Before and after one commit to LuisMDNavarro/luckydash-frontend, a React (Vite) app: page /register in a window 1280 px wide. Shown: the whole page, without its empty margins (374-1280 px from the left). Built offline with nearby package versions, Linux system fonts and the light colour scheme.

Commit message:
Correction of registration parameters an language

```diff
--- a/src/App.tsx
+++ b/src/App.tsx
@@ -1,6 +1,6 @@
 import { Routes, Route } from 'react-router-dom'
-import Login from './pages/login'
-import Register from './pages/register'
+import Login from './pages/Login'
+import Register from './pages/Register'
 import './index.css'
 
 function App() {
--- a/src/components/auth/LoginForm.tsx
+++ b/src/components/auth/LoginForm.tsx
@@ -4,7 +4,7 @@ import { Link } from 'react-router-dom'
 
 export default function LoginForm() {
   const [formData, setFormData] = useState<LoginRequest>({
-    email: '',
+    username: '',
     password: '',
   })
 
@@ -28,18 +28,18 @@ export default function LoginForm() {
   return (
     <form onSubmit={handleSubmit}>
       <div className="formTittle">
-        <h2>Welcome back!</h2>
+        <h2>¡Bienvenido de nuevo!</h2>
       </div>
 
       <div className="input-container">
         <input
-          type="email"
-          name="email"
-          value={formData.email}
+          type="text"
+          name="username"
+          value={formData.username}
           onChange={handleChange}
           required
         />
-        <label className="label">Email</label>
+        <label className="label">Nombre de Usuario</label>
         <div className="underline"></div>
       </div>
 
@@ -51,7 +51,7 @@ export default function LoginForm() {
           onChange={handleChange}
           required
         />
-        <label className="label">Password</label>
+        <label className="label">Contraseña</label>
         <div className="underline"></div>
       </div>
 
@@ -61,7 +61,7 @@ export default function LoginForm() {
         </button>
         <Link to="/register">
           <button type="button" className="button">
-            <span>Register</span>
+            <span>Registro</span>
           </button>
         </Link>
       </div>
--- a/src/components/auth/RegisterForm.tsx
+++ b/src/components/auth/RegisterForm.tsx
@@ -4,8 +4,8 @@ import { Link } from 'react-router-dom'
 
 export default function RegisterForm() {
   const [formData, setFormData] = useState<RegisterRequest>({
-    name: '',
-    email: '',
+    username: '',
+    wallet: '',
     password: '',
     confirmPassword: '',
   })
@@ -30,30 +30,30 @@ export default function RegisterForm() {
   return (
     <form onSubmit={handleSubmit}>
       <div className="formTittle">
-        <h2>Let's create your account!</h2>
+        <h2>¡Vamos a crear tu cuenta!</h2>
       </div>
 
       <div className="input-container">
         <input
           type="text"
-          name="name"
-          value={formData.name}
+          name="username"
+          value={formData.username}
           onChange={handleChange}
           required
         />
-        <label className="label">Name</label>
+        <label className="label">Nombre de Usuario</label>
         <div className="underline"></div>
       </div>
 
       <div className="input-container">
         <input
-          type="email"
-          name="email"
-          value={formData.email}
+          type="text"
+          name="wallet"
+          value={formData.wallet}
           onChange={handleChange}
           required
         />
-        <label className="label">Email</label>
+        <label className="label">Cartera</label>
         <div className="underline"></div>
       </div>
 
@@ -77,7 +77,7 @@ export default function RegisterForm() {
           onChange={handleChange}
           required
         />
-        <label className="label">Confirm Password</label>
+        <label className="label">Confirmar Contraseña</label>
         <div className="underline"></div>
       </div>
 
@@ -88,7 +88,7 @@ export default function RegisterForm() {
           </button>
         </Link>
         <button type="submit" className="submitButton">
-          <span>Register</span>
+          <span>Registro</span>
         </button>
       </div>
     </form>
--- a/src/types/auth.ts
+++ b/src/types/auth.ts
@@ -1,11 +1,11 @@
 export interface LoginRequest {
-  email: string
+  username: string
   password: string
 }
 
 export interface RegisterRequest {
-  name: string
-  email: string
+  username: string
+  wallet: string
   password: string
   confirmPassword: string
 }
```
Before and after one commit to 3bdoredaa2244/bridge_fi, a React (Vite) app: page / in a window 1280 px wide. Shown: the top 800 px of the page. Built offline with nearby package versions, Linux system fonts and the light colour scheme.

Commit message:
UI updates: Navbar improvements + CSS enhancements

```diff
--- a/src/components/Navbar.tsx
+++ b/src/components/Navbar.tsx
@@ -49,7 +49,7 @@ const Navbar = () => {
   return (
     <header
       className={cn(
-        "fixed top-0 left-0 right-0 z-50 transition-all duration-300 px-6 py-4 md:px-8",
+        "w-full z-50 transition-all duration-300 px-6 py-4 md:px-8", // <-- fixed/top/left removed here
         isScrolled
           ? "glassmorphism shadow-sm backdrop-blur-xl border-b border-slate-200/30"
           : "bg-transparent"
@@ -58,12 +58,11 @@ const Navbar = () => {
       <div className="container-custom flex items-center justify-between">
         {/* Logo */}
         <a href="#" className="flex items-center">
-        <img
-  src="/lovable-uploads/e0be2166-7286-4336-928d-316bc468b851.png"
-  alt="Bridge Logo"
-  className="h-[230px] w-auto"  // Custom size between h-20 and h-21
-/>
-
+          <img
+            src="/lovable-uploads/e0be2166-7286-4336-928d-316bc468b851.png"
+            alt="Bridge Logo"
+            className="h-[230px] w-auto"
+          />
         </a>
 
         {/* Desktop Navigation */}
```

◆ **WORK ORDER**
In the listing above, locate each line with "router" and copy it.

◆ **RESULT OF THE TASK**
 import { Routes, Route } from 'react-router-dom'
@@ -4,7 +4,7 @@ import { Link } from 'react-router-dom'
@@ -4,8 +4,8 @@ import { Link } from 'react-router-dom'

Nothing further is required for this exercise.